Also not 'the largest resettler'

And what about Harper's use of the term "resettler" in one of those statements quoted at the top of the article?

Harper could be referring to resettlement, a UNHCR term for "the transfer of refugees from an asylum country to another state." Only 26 countries have resettlement programs under which a mere 105,200 refugees were transferred in 2014, compared with the 2.9 million people who became refugees in 2014. 

The U.S. received 70 per cent of the refugees who were resettled in 2014. Canada was No. 2 in resettlement of refugees.

Not only is Canada not "the largest resettler of refugees per capita by far," as Harper said, it is not even the largest resettler of refugees per capita. For that honour, Harper should be praising Australia, which admitted 49 resettled refugees per 100,000 inhabitants, compared with 35 by Canada.

Taking the number of refugees resettled during the years 2003-2014 together, Australia's per capita rate is also the highest, about 1.5 times second-place Canada.

When it comes to refugees, one thing for which Canada does have global bragging rights is the Nansen Refugee Award.
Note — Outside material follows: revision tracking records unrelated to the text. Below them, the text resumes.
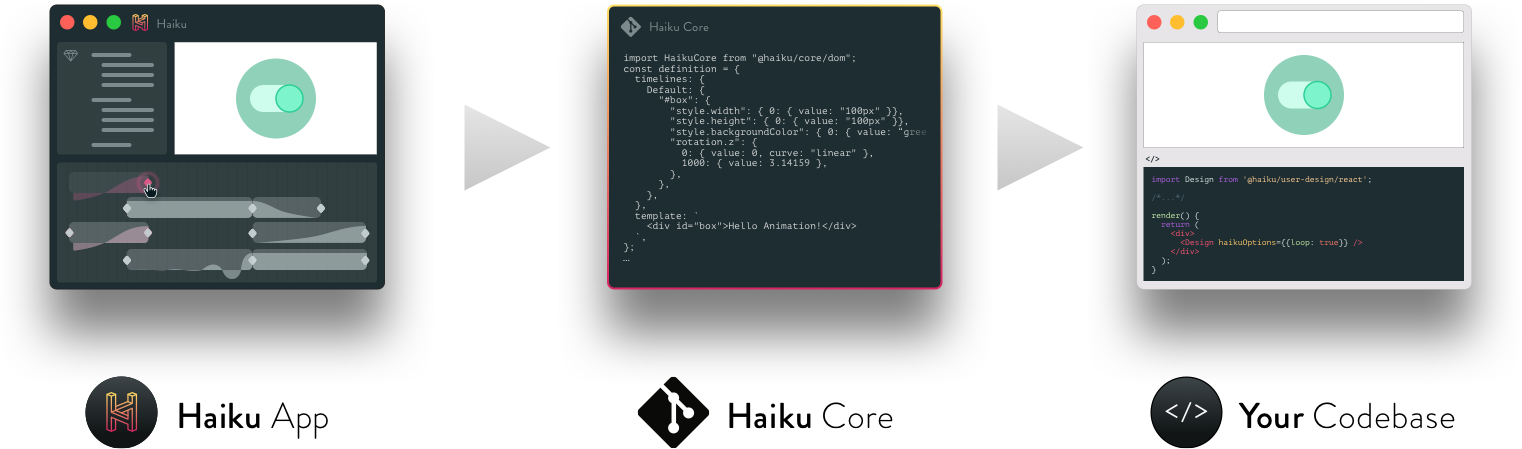
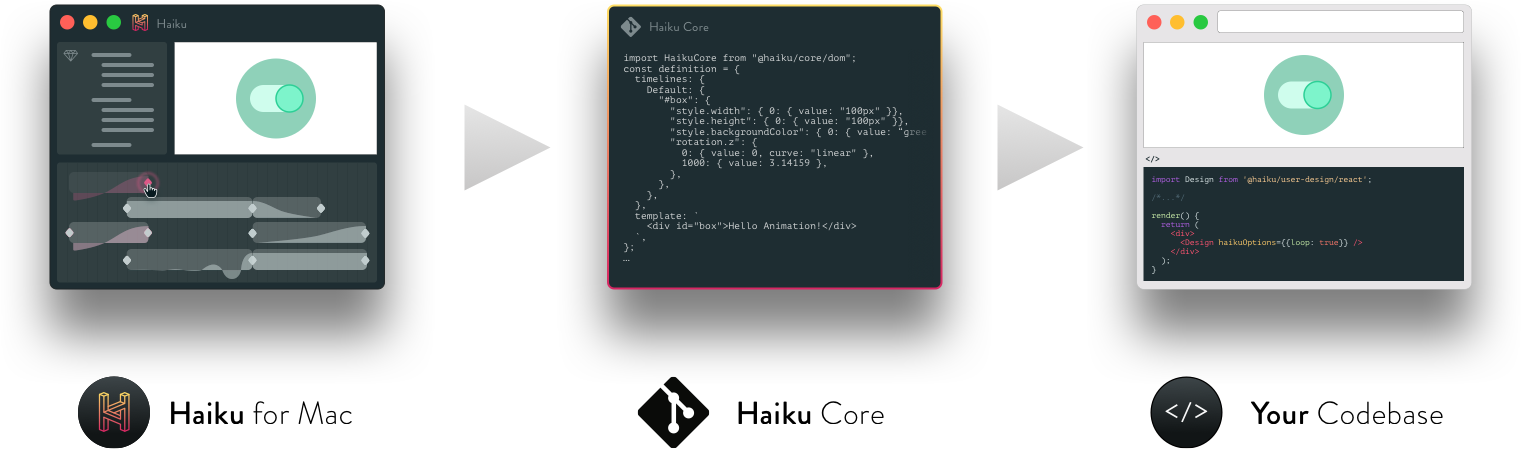
docs: Renamed Haiku App to Haiku for Mac

Changed region(s): [[0.0309, 0.8419, 0.247, 1.0], [0.8029, 0.8731, 0.9573, 0.9666], [0.4632, 0.8731, 0.5867, 0.9666]]

diff --git a/README.md b/README.md
@@ -24,7 +24,7 @@ Haiku Core is the JavaScript engine that runs [Haiku for Mac](https://haiku.ai).
 </p>
 <br>
 
-The Haiku app turns your designs into components and Haiku Core renders them. Since Haiku Core is built on pure and open web standards (HTML, CSS, JavaScript), your users won't ever need to install a plugin.
+Haiku for Mac turns your designs into components and Haiku Core renders them. Since Haiku Core is built on pure and open web standards (HTML, CSS, JavaScript), your users won't ever need to install a plugin.
 
 <br>
 
@@ -58,7 +58,7 @@ Haiku Core provides a simple and familiar API for runtime manipulation of compon
 
 ### Getting started
 
-Creating a Haiku component begins in the Haiku app:
+Creating a Haiku component begins in Haiku for Mac:
 
 1. Design a component in Haiku for Mac — or ask your designer for a component's Haiku share URL
 2. Install the Haiku CLI: `$ yarn global add @haiku/cli` or `$ npm i @haiku/cli --global`
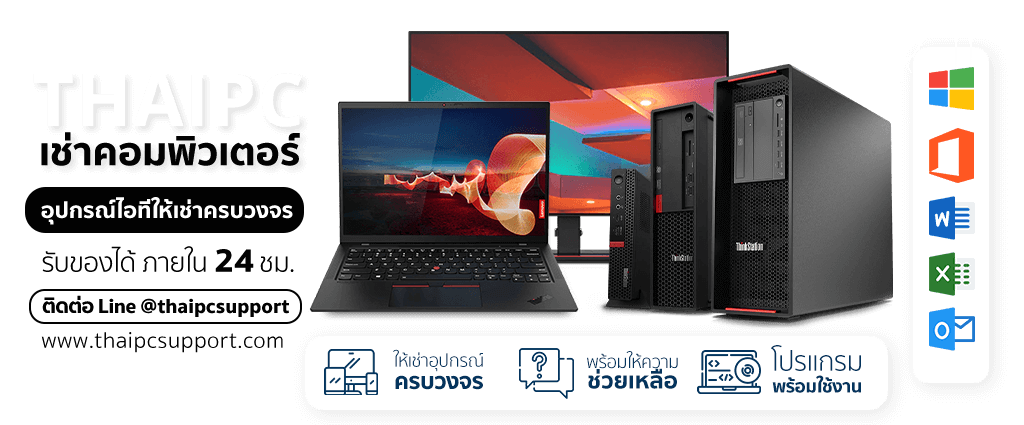
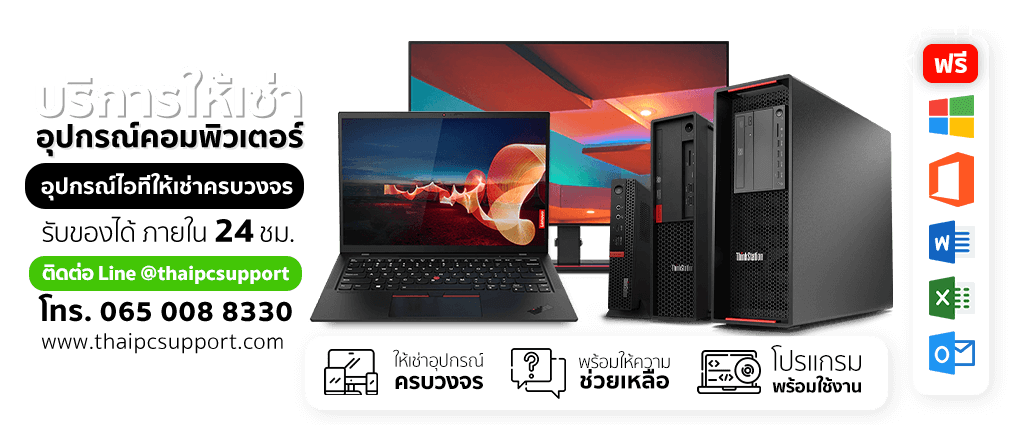
Update

Changed region(s): [[0.0, 0.0612, 0.875, 0.9482], [0.875, 0.0918, 0.9688, 0.8871], [0.0312, 0.7953, 0.2812, 0.8259]]

diff --git a/rental-computer.html b/rental-computer.html
@@ -700,7 +700,7 @@
             <div class="container">
                 <div class="row justify-content-md-center">
                     <div class="col col-lg-3 text-center">
-                        <a href="tel:0650088330" class="btn">โทร 065-008-8330</a>
+                        <a href="tel:0650088330"  class="btn">โทรหาเรา 065-008-8330</a>
                     </div>
                     <!--<div class="col col-lg-3 text-center">
                         <a href="https://line.me/R/ti/p/%40thaipcsupport" class="btn">@thaipcsupport</a>
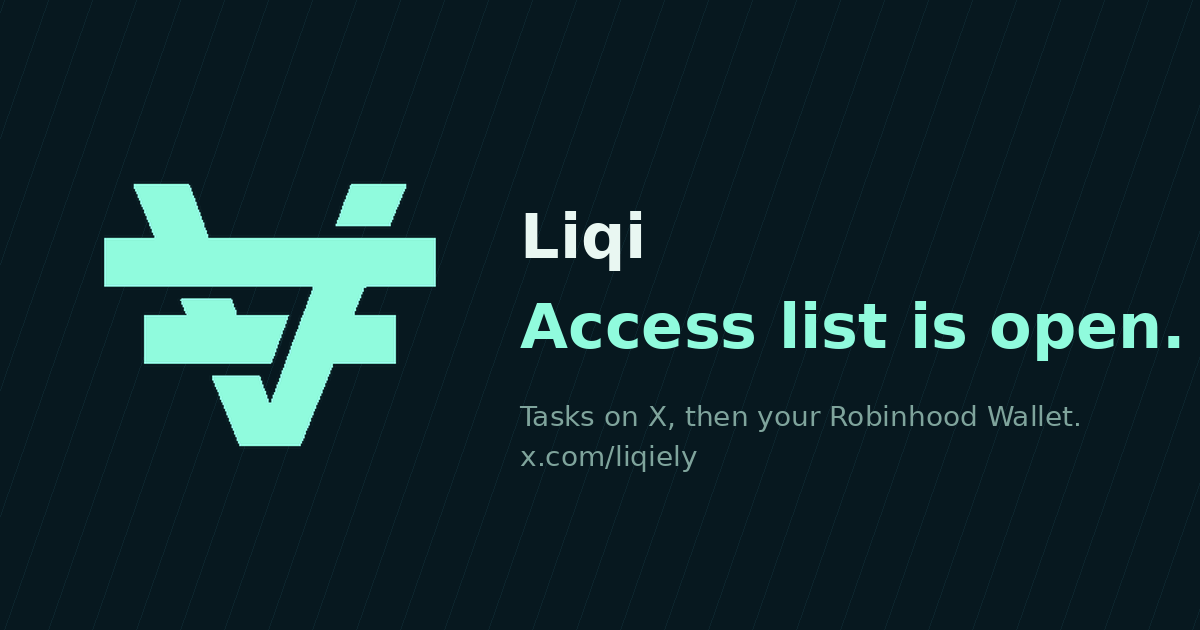
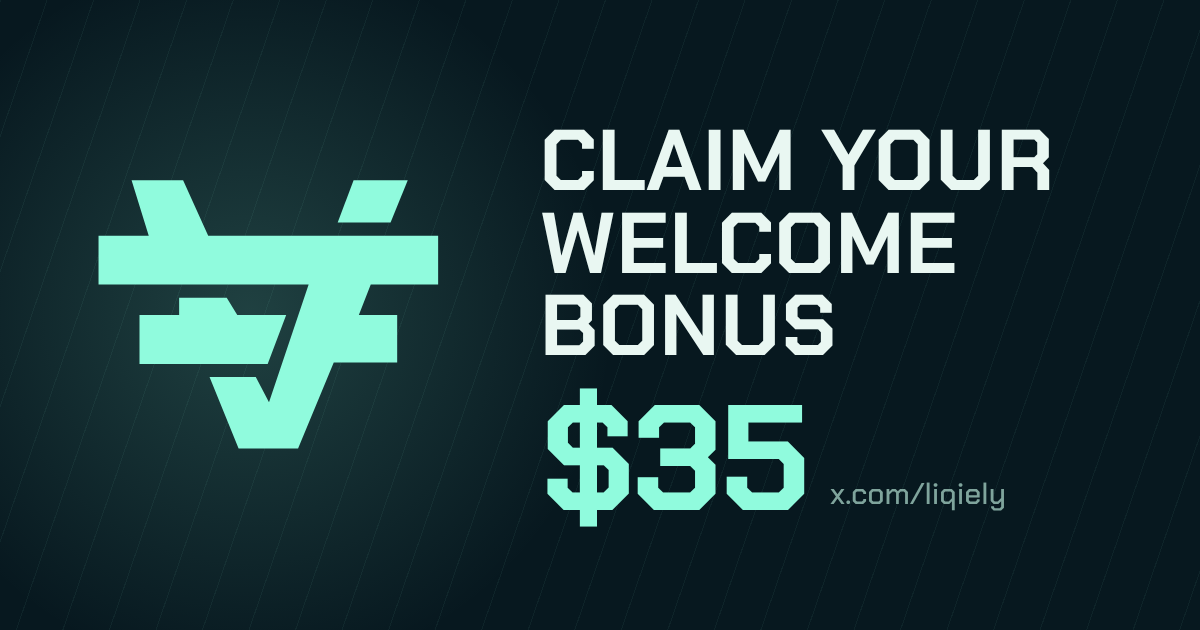
New share card at a new URL so X stops serving the cached old image
Claude-Session: https://claude.ai/code/session_01KSJBVWtGCC2CAthuooqVGA

diff --git a/index.html b/index.html
@@ -21,12 +21,14 @@
 <meta property="og:url" content="https://www.liqiely.xyz/">
 <meta property="og:title" content="Liqi — Claim your welcome bonus">
 <meta property="og:description" content="Finish the tasks on X, add your Robinhood Wallet address, and your $35 welcome bonus is reserved. Payouts go live soon.">
-<meta property="og:image" content="https://www.liqiely.xyz/assets/og-image.png">
+<meta property="og:image" content="https://www.liqiely.xyz/assets/card-v2.png">
+<meta property="og:image:width" content="1200">
+<meta property="og:image:height" content="630">
 <meta name="twitter:card" content="summary_large_image">
 <meta name="twitter:site" content="@liqiely">
 <meta name="twitter:title" content="Liqi — Claim your welcome bonus">
 <meta name="twitter:description" content="Finish the tasks on X, add your Robinhood Wallet address, and your $35 welcome bonus is reserved. Payouts go live soon.">
-<meta name="twitter:image" content="https://www.liqiely.xyz/assets/og-image.png">
+<meta name="twitter:image" content="https://www.liqiely.xyz/assets/card-v2.png">
 
 <link rel="preconnect" href="https://fonts.googleapis.com">
 <link rel="preconnect" href="https://fonts.gstatic.com" crossorigin>
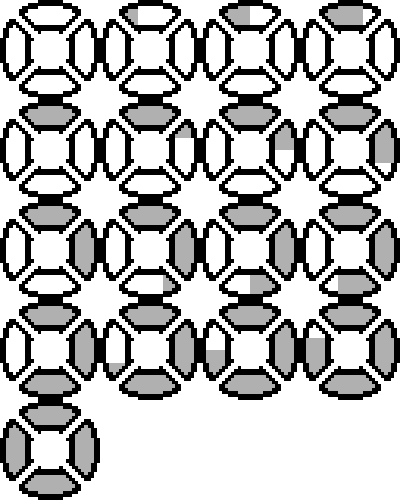
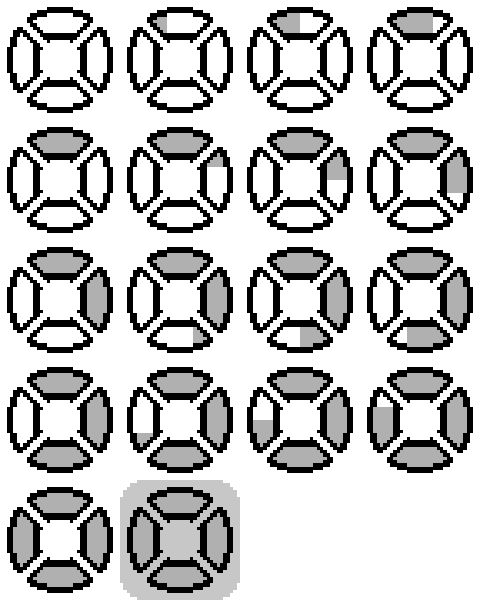
Updated Teleport Timer
Used the new spritesheet and coded it so the icon is highlighted when teleMode is activiated.

diff --git a/Silver Knight/knight.js b/Silver Knight/knight.js
@@ -4,7 +4,7 @@ function preloadKnight(){
     game.load.spritesheet('knight', 'assets/knight/Silver Knight Spritesheet.png', 354, 230);
     game.load.image('heart', 'assets/knight/heart 100.png');
     game.load.image('half_heart', 'assets/knight/half heart 100.png');
-    game.load.spritesheet('timer', 'assets/knight/Timer Spritesheet.png', 100, 100);
+    game.load.spritesheet('timer', 'assets/knight/Teleport Timer.png', 120, 120);
     game.load.spritesheet('blinkTimer', 'assets/Blink Timer spritesheet', 100, 100);
     game.load.spritesheet('blinkDisplay', 'assets/knight/Teleportation Spritesheet.png', 150, 150);
     
@@ -350,11 +350,11 @@ function teleTimers(){
         
         if(teleMode){
             timerSprite.alpha = 1;
-            timerSprite.frame = 4;
+            timerSprite.frame = 17;
         }
         else{
             timerSprite.alpha = 0.5;
-            timerSprite.frame = 4;
+            timerSprite.frame = 16;
         }
 
     } else if (!canTele && teleTimer < 200) {
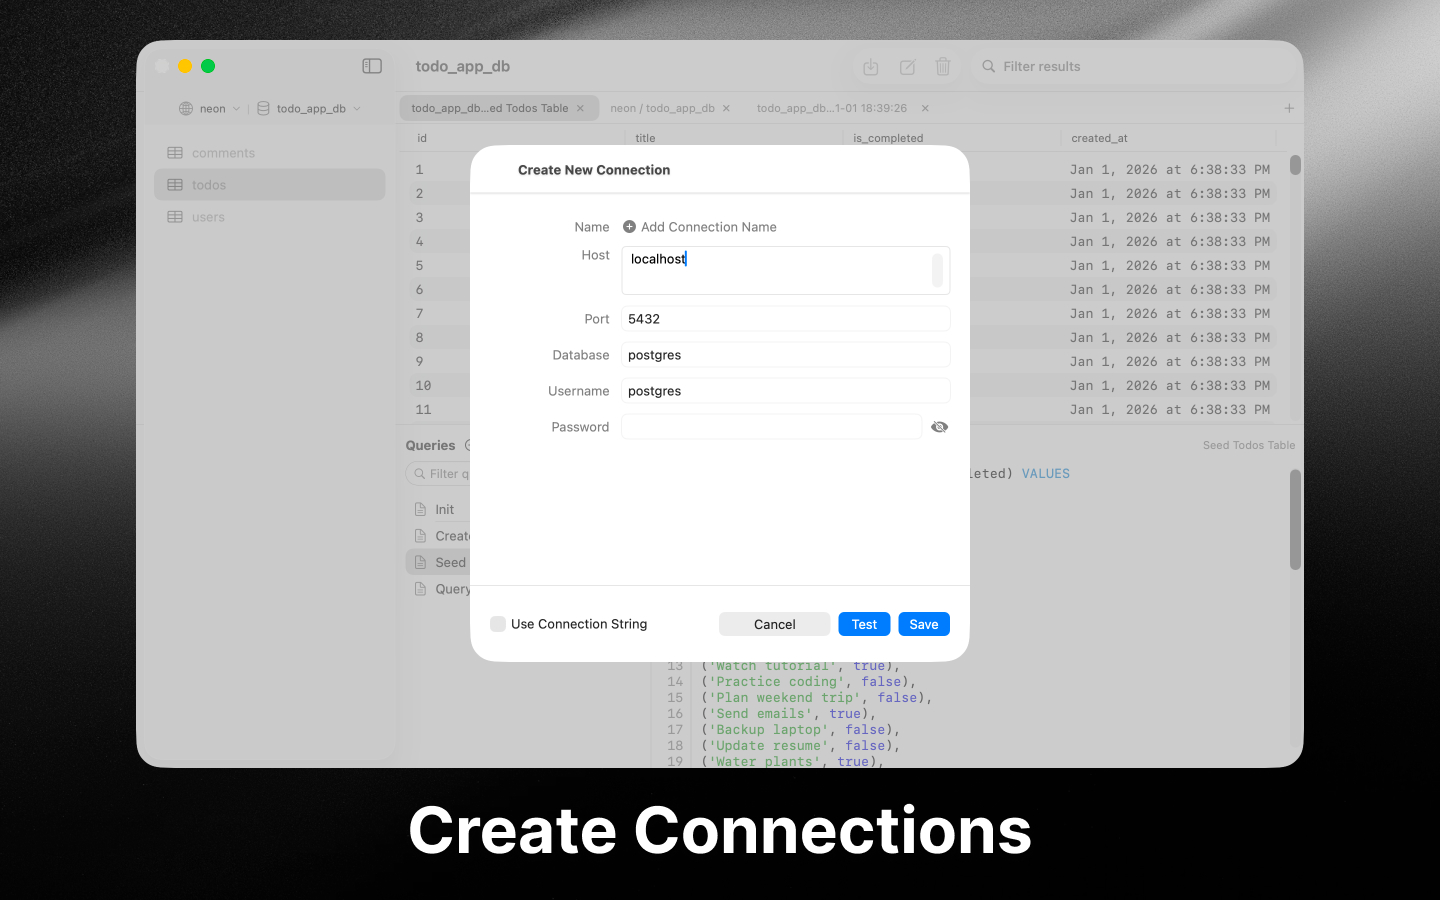
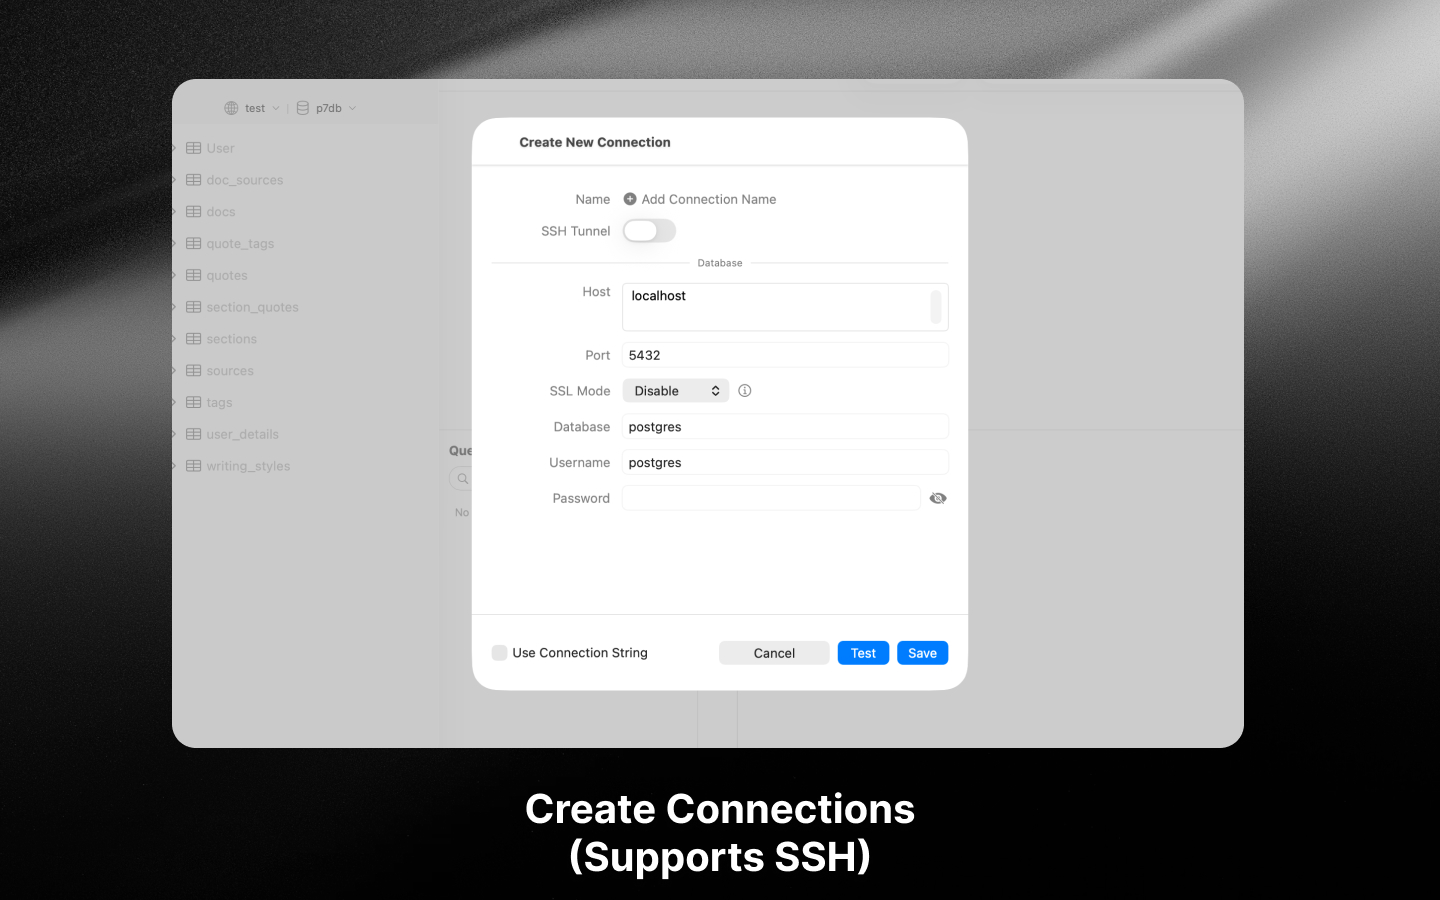
SSH

diff --git a/src/app/page.tsx b/src/app/page.tsx
@@ -66,7 +66,7 @@ const features = [
     pattern: featurePattern,
   },
   {
-    desc: "Add your local dev database, a staging server, and production — all in one place. Connections are saved securely and ready to go whenever you open the app.",
+    desc: "Add your local dev database, a staging server over SSH, and production — all in one place. Connections are saved securely and ready to go whenever you open the app.",
     screenshot: screenshots.connections,
     alt: "Database connections manager with multiple servers",
     pattern: featurePattern,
The UNHCR has been presenting the award annually since 1954 (Eleanor Roosevelt was the first winner) and in 1986, "The People of Canada" won — the only country to achieve that honour.

(Table data from UNHCR Global Trends 2014 annexes - zip file)